Therapist

Alyssa Mueller is an Associate Clinical Social Worker. She holds a Master of Social Work with a concentration in Community Mental Health from California State University of Fullerton as well as a Bachelors of Arts in Communication Studies with an emphasis on intercultural and interpersonal communication from California State University of Long Beach. Compassion, empowerment and unconditional positive regard are the foundations of her clinical practice, Alyssa has a passion for helping others and her priority is to hold space for clients to feel heard, to feel safe and to find fulfillment and self-love on their recovery journey. Alyssa specializes in addiction treatment, self-esteem building, mindfulness practices, grief and loss, trauma informed care, and self-compassion as well as individual and family therapy. She has extensive experience working with high risk populations in various clinical settings such as partial hospitalization, intensive outpatient care, outpatient treatment, schools, and community outreach. Alyssa uses a client centered and holistic approach to address the client as a whole person in order to help them to feel empowered and facilitate their confidence and independence.

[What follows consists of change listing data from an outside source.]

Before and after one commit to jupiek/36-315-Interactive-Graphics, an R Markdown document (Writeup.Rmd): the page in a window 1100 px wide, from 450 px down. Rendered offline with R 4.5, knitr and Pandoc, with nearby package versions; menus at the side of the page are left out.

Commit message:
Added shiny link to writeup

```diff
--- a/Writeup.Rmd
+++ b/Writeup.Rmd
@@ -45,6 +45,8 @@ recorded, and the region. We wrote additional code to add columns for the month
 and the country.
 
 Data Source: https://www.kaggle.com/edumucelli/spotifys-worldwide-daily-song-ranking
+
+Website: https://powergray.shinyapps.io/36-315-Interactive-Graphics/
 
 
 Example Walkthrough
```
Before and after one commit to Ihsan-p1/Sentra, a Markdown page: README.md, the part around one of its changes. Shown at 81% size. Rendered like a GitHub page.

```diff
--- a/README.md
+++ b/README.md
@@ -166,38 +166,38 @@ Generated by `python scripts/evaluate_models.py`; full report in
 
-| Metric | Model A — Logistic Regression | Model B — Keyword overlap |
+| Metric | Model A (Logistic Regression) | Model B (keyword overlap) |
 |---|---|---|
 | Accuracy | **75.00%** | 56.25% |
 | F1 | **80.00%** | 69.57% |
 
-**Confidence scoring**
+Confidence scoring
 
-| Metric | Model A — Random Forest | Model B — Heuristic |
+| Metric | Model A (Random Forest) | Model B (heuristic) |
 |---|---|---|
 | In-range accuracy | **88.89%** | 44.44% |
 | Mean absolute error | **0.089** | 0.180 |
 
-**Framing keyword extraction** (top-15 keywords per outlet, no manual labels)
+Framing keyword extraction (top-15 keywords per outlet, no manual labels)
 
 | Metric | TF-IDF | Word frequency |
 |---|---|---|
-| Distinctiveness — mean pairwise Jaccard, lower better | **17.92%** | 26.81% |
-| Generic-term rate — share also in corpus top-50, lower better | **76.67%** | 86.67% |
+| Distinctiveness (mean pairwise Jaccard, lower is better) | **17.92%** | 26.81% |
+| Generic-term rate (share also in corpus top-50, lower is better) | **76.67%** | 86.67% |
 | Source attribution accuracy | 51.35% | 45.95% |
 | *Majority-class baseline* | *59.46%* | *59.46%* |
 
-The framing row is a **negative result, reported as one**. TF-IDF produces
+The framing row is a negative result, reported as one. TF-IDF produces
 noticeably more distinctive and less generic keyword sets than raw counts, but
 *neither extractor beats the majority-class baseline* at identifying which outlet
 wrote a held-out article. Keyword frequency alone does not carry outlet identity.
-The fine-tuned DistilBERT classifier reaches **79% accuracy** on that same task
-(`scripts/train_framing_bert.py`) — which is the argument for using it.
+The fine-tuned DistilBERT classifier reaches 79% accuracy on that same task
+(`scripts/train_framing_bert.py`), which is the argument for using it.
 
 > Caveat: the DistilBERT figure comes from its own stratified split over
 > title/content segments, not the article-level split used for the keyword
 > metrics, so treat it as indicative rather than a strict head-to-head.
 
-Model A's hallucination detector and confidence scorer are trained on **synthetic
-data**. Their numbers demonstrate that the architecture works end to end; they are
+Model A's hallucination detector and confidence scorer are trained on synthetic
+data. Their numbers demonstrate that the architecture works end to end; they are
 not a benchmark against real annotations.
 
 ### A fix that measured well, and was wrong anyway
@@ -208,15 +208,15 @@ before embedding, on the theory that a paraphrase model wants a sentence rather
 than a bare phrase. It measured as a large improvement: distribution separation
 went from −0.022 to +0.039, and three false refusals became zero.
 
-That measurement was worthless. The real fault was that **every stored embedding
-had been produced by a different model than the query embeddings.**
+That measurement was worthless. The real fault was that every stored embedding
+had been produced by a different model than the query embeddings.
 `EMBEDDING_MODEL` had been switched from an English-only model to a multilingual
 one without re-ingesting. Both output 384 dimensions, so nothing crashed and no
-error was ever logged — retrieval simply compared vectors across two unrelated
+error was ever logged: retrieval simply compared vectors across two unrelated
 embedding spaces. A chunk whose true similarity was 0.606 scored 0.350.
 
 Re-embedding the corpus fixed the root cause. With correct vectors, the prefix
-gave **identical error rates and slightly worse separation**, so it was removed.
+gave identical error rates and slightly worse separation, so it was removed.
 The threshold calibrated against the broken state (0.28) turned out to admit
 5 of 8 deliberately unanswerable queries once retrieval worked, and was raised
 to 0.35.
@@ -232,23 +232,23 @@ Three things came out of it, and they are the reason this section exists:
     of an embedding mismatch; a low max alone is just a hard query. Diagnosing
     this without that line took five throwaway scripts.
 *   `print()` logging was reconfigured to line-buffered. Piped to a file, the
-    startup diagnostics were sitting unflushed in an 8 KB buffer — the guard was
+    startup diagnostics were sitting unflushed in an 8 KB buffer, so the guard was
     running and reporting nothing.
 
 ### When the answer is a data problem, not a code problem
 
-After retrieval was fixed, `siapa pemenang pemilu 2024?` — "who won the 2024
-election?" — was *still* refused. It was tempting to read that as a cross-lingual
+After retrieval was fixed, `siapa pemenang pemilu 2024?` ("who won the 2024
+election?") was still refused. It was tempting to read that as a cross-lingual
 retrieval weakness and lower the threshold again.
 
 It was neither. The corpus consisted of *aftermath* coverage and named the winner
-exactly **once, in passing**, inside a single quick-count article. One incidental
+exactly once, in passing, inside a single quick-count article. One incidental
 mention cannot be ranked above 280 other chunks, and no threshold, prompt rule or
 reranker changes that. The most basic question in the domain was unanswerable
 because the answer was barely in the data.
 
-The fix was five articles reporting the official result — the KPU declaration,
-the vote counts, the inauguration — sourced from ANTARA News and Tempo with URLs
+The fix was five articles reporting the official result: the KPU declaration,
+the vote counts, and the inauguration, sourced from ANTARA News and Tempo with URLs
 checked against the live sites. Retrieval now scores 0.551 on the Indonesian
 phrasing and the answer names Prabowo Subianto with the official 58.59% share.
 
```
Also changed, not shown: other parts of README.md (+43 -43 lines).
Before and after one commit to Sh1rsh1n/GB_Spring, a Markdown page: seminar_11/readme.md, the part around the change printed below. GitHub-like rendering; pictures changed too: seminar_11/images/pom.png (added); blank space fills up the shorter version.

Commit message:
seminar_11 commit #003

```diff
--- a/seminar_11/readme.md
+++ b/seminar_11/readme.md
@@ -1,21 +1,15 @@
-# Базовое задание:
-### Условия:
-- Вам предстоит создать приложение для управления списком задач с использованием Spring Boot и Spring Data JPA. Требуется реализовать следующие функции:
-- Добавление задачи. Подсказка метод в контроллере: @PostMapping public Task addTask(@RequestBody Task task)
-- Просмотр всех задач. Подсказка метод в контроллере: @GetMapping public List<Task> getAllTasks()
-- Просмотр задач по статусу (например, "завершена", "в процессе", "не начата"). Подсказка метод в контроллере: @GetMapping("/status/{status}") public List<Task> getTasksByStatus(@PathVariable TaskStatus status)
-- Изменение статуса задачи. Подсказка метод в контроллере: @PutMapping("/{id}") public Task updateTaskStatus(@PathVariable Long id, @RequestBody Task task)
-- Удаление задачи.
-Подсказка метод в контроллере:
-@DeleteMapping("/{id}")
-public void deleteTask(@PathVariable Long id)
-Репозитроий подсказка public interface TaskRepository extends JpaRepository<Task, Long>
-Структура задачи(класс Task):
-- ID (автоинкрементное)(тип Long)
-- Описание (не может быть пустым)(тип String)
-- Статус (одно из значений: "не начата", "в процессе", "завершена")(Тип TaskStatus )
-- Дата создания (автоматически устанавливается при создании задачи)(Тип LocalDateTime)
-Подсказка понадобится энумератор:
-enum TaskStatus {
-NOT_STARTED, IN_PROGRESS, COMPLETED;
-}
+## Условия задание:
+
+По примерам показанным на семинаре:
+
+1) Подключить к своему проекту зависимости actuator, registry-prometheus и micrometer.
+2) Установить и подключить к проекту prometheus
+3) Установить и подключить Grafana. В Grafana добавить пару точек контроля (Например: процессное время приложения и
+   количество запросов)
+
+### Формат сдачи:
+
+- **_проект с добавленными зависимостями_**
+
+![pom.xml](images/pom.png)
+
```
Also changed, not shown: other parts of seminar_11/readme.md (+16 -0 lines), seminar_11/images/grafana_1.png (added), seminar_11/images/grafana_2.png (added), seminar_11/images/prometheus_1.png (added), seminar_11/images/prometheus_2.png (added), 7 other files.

Charee Marquez

LMFT - Clinical Director

Charee has worked in the recovery field for 10 years.Charee is dedicated to supporting and inspiring clients to live a healthy lifestyle filled with meaning and purpose.Charee has extensive clinical experience within the recovery field in both inpatient and outpatient settings.She specializes in working with individuals and families affected by the disease of addiction however she has also clinical experience in assisting individuals,couples and families in working through a variety of concerns,including: depression,anxiety,relationship & communication issues,substance abuse,grief & loss,trauma, life transitions, and many others.Charee works with each client to specialize their treatment plan with what works best for the client in a compassionate and effective way. She emphasizes the strength of every individual client and fosters an environment of personal growth and internal healing from a mind, body and spiritual approach.Charee received her Bachelor of Arts from Seton Hall University, Majoring in Psychology and Minoring in Women and Gender Studies, in addition to her Masters in Marriage and Family Therapy from the University of Southern California.

Stephen Carmel

Founder & CEO

I began my journey to recovery back in 2011 when I moved to California from New York.Along wiht my recovery and beginning a new way of life,I began to develop a heart for others struffling with sobriety.My journey to California was filled with many trials and lessons learned, but most of all, personal growht.I truly believe i would not have found success if I didn’t come to California.I started CPR as a way to work with people in recovery on a daily basis and it evolved into something much more beautiful. I have also come to realize that my own personal happiness and recovery depends on being involved in the lives of people in recovery. Helping others recover is a cornerstone of many 12 step programs, as it is here. Giving back to those still suffering, is the only way not to lose what you have gained. It is the paradox that we live by every day.